    K. Cho et al. (2014). arXiv:1406.1078

  35. 35.

    Chollet, François et al., Keras, 2015. Software available from

  36. 36.

    M. Abadi et al., TensorFlow: large-scale machine learning on heterogeneous systems (2015). Software available from

  37. 37.

    Z. Mian, K.L. Hermayer, A. Jenkins, Am. J. Med. Sci. 358, 332 (2019)

    Article  Google Scholar 

  38. 38.

    M. Vettoretti, G. Cappon, G. Acciaroli, A. Facchinetti, G. Sparacino, J. Diabetes Sci. Technol. 12, 1064 (2018)

    Article  Google Scholar 

  39. 39.

    G. Cappon, M. Vettoretti, G. Sparacino, A. Facchinetti, Diabetes Metab. J. 43, 383 (2019)

    Article  Google Scholar 

Download references


This research was supported by the POSTECH (T.S.) and Basic Science Research Program through the National Research Foundation of Korea (NRF) funded by the Ministry of Education, NRF-2019R1F1A1052916, (J.J.) and NRF-2017R1D1A1B03034600 (T.S.).

Author information



Corresponding author

Correspondence to Taegeun Song.

Additional information

Publisher's Note

Springer Nature remains neutral with regard to jurisdictional claims in published maps and institutional affiliations

Rights and permissions

Reprints and Permissions

About this article

Verify currency and authenticity via CrossMark

Cite this article

Lee, W.S., Jo, J. & Song, T. Machine learning for the diagnosis of early-stage diabetes using temporal glucose profiles.
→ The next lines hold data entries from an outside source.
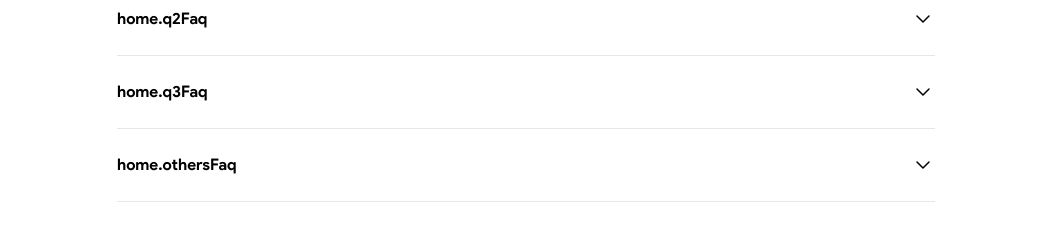
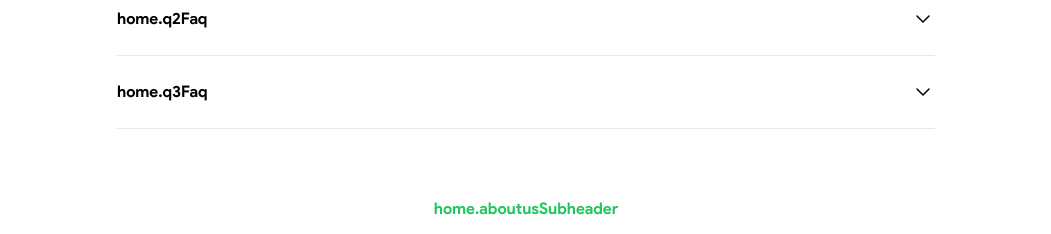
Before and after one commit to ThisTine/malong, a SvelteKit app: page /1 in a window 1280 px wide. Shown: the part 6120-6354 px from the top of the page, without its empty margins (114-1165 px from the left). Built offline with nearby package versions, Linux system fonts and the light colour scheme; no server answers.

Commit message:
fix: remove other question

```diff
--- a/src/components/faq/FAQ.svelte
+++ b/src/components/faq/FAQ.svelte
@@ -10,7 +10,6 @@
 		<FAQ faq={{ question: $t('home.q1Faq'), answer: $t('home.a1Faq') }} />
 		<FAQ faq={{ question: $t('home.q2Faq'), answer: $t('home.a2Faq') }} />
 		<FAQ faq={{ question: $t('home.q3Faq'), answer: $t('home.a3Faq') }} />
-		<FAQ faq={{ question: $t('home.othersFaq'), answer: $t('') }} />
 	</div>
 	<br />
 </div>
```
J. Korean Phys. Soc. (2021).

Download citation


  • Machine learning
  • Diagnosing diabetes
  • Insulin resistance